In addition to the allocations issue, there is also a conflict between the JFNA’s ability to represent the Federation system and its advocacy of changes in either JAFI or JDC. It hands are tied because it has agreed to advocate for JAFI and JDC in the allocations process; how can it then take a critical look at either overseas organization? Again, where is the commitment to the interests of the Federations themselves?

The GA is a perfect venue for Federations to participate in an open discussion of the purposes, programs, and accomplishments of its overseas partners. It could provide an opportunity for professional and lay leadership to air their concerns and to enter into an open dialogue. For example, some individual Federations have decided to participate in the directly funding voluntary agencies in Israel and to decrease their allocations to JAFI and/or JDC. There could be discussions at the GA on changing the way Federation funds are allocated in Israel and in other Jewish communities around the world.

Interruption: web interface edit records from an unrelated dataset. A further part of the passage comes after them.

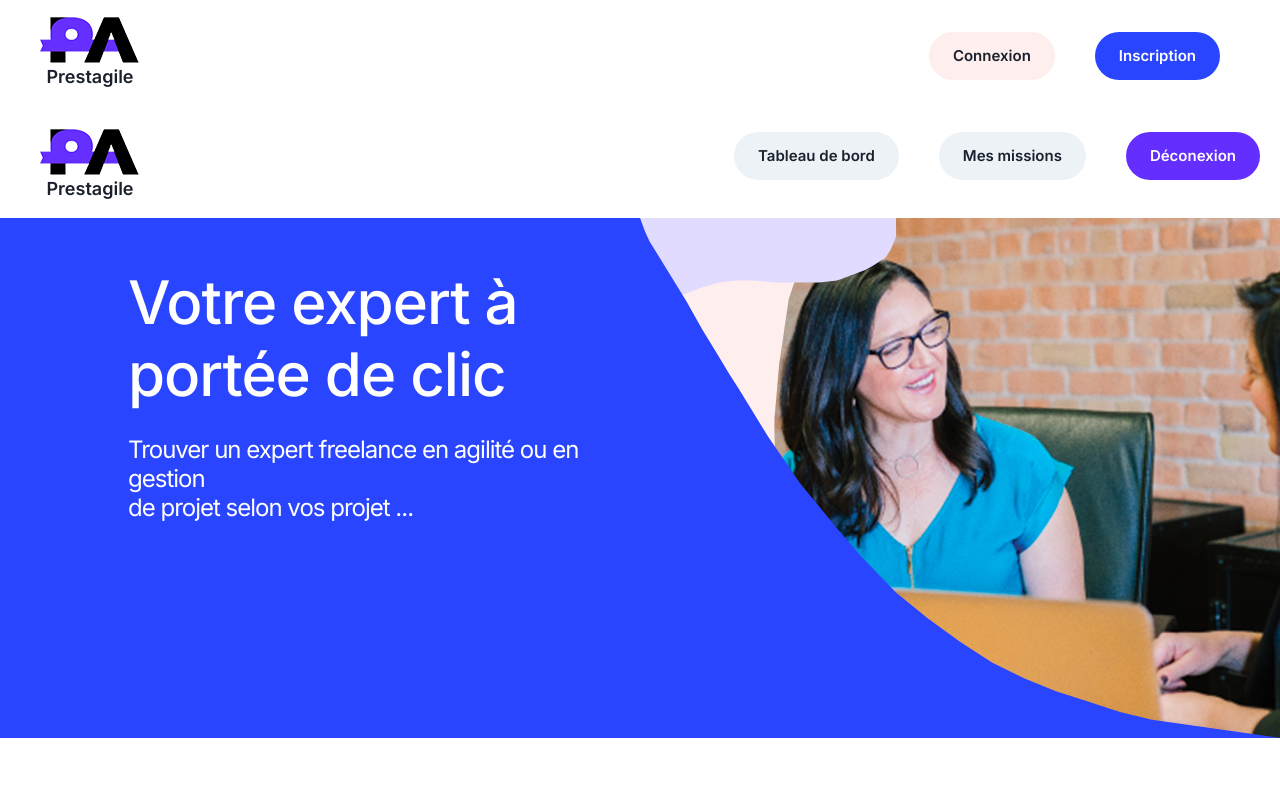
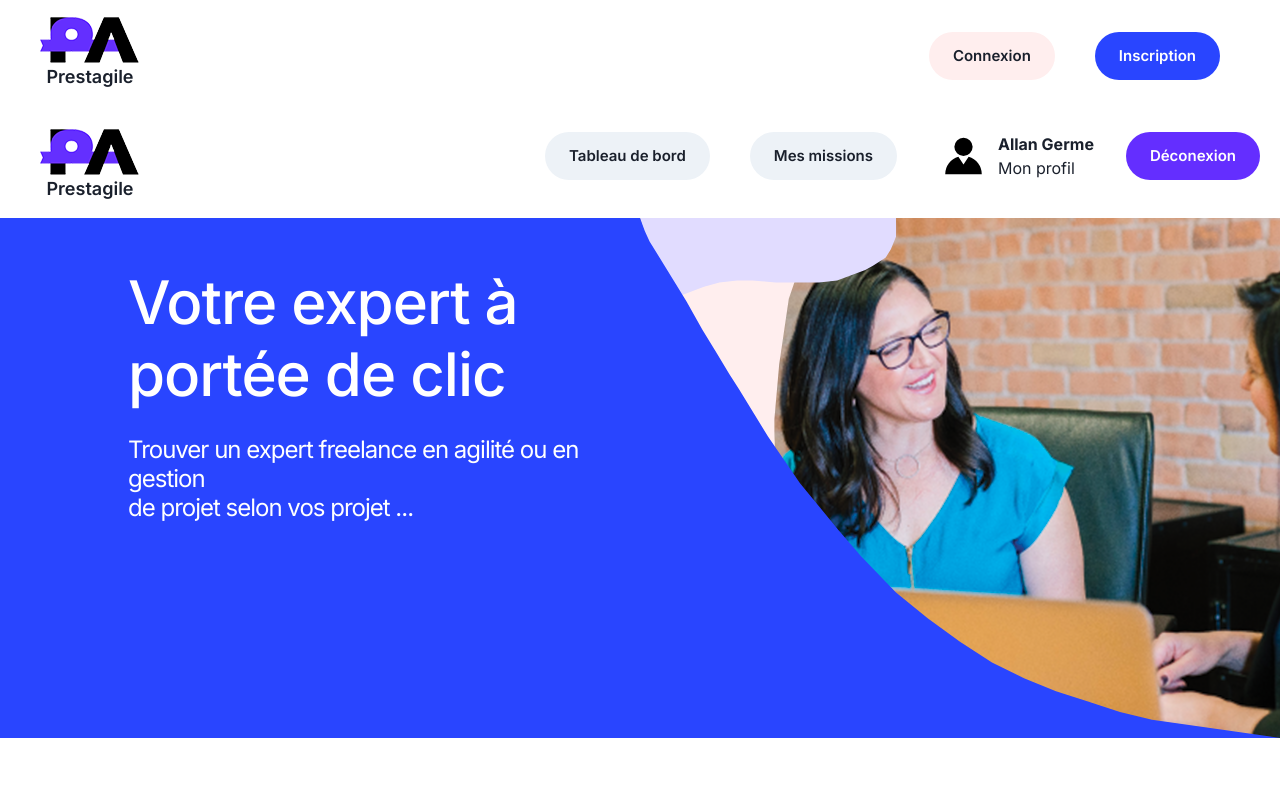
Before and after one commit to FairFightKing/PrestAgile, a Next.js app in the folder app/: page / in a window 1280 px wide. Shown: the top 800 px of the page. Built offline with nearby package versions, Linux system fonts and the light colour scheme.

Commit message:
SEND AVATAR SVG

```diff
--- a/app/styles/Home.module.css
+++ b/app/styles/Home.module.css
@@ -108,6 +108,11 @@
   margin-left: 0.5rem;
 }
 
+.hr{
+  width: 2px;
+  height: 20px;
+}
+
 @media (max-width: 600px) {
   .grid {
     width: 100%;
--- a/app/ui/components/headerConnection.tsx
+++ b/app/ui/components/headerConnection.tsx
@@ -18,7 +18,7 @@ export default function HeaderNoConnection() {
         />
       </Box>
       <Spacer />
-      <Box my={5}>
+      <Flex my={5}>
         <Button
           mx={5}
           my={{ base: '2', md: '0', lg: '0' }}
@@ -43,6 +43,16 @@ export default function HeaderNoConnection() {
         >
           Mes missions
         </Button>
+        <Box mx={3}>
+          <Flex>
+            <Image src="avatar.svg" width="45px" mx={3} />
+            <Box>
+              <b>Allan Germe</b>
+              <br />
+              Mon profil
+            </Box>
+          </Flex>
+        </Box>
         <Button
           mx={5}
           my={{ base: '2', md: '0', lg: '0' }}
@@ -57,7 +67,7 @@ export default function HeaderNoConnection() {
         >
           Déconexion
         </Button>
-      </Box>
+      </Flex>
     </Flex>
   )
 }
```
Also changed, not shown: app/public/avatar.svg (added).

JFNA has an interest in protecting the overseas partners that it has been ”mandated” to represent to the Federation system.

This interest may not be spelled out formally, but it is certainly evident in its programs and policies. Some of us see the JFNA’s Global Planning Table as providing an institutional way of maintaining the Federations’ commitment to JAFI and JDC, instead of opening up the system and providing resources to new, innovative, creative organizations that are responding to Jewish needs around the world.

Please do not read this as an indictment of the Federation system. I am concerned that the Federation system has been and is being weakened by an approach that seeks to protect vested interests instead of initiating and developing ways for Federations, individual and collectively, to meet the challenges of the local and international Jewish community in the 21st century. JFNA and local Federations need to take a serious look at themselves and their system and confront the fact that the merger created more than 20 years ago may not have been for the best.

We have all read the recent studies that question both the workings of Jewish organizations and the demographic changes in the Jewish community. Perhaps we need to ask ourselves whether the changes made in the Federation structure are really serving its purposes or were made just for the sake of change. The Federation system works best when the independent local Federations are united under an umbrella organization that is dedicated to meeting their needs and assisting them in achieving their purposes more effectively and efficiently, and does not have a built-in conflict of interest.

Stephen G. Donshik, D.S.W., is a lecturer at Hebrew University’s International Nonprofit Management and Leadership Program. Stephen was Director of the Israel office of the Council of Jewish Federations (CJF), 1986-94, and Director of the Israel office of UJA Federation of New York, 1994-2008.